The treasure of the cathedral
In the medieval sacristan crypt, the cathedral’s treasury houses a rich collection of church treasures dating back to the fourth century. The treasure works are in gold, silver, bronze and ivory and include holy relics, liturgical objects, textiles, archbishop’s insignia, medieval sculptures and burials of Franconia.
The south tower
The platform of the south tower of Cologne Cathedral offers an impressive view of a height of about 100 m. To enjoy the view of the city and the Rhine, you must first climb the 533 steps. Weather permitting, it is possible to see as far as the Siebengebirge hills. The ascent of the steps leads visitors past the bell. Among the eight bells of the cathedral, the bell Saint-Pierre is the largest church bell in the world, it weighs 24 tons.
There are several ways to discover the cathedral: from the forecourt, in the light of day, one will be struck by the dark and wide facade whose towers seem to really want to touch the sky. Or in the evening, arriving in Cologne, leaving the station. It is seen with a green light … It is difficult to describe the strangeness that emerges from the monument, due to both its almost incongruous location and the effect caused by the green reflections on the stone black. The jewel of Cologne is undoubtedly its cathedral. 157 m high, it is today classified in the cultural heritage of humanity. Cologne Cathedral is still a witness to the strength and persistence of the Christian faith in Europe.
Information and times about KÖLN DOM – CATHEDRAL OF COLOGNE
Open every day from November to April from 6h to 19h30, from May to October until 21h. No visits during Masses. Treasury open every day from 10h to 18h, entry 4 €, reduced price 2 €. South tower: 3 €.
Member Reviews for KÖLN DOM – COLOGNE CATHEDRAL
Beautiful cathedral, visible from all corners of the city. Forecourt and portal of great beauty. The interior is beautiful. You can reach by stairs (533 steps) to the highest tower of the church. From there, we have a 360 view of the city … it’s a shame that there is a fence all around that partially obstructs our view.
To see imperatively during a trip to Cologne! This is the first thing you see coming out of the station, impossible to miss. To do for the most motivated and sporty of you: the climb to the top of the tower (on foot!) To admire the magnificent panorama over the city
Cathedral impressive, assaulted by tourists. The dome is accessible for a panorama of the city, but do not expect a sensational view since everything is closed by a fence at the top, but at least we have evacuated the few extra pounds and we will have felt all smells of others on the stairs.

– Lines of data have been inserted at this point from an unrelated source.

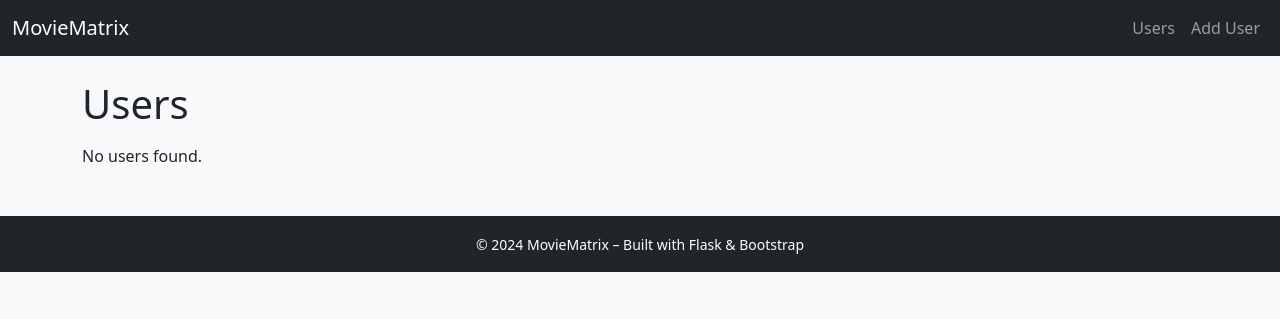
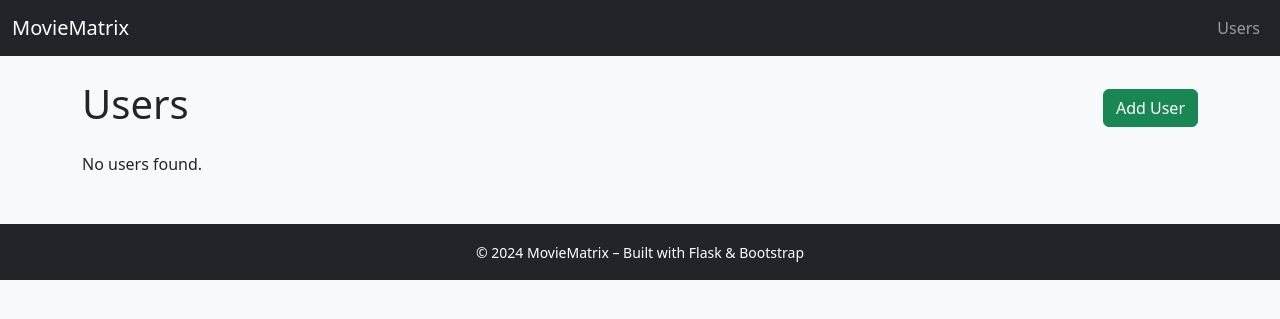
Before and after one commit to Nugamoto/MovieMatrix, a Flask app: page /users in a window 1280 px wide. Shown: the top 319 px of the page. Run offline with Flask 3, Linux system fonts and the light colour scheme; some libraries are stand-ins or nearby versions.

Commit message:
style: move Add User button to Users page and remove from navbar

```diff
--- a/templates/base.html
+++ b/templates/base.html
@@ -20,9 +20,6 @@
             <ul class="navbar-nav ms-auto">
                 <li class="nav-item">
                     <a class="nav-link" href="/users">Users</a>
-                </li>
-                <li class="nav-item">
-                    <a class="nav-link" href="/add_user">Add User</a>
                 </li>
             </ul>
         </div>
--- a/templates/users.html
+++ b/templates/users.html
@@ -3,7 +3,10 @@
 {% block title %}Users - MovieMatrix{% endblock %}
 
 {% block content %}
-<h1>Users</h1>
+<div class="d-flex justify-content-between align-items-center mb-3">
+    <h1>Users</h1>
+    <a href="{{ url_for('add_user') }}" class="btn btn-success">Add User</a>
+</div>
 
 {% if users %}
 <table class="table table-striped mt-4">
```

Do it anyway because the spiral staircase is an experience in itself.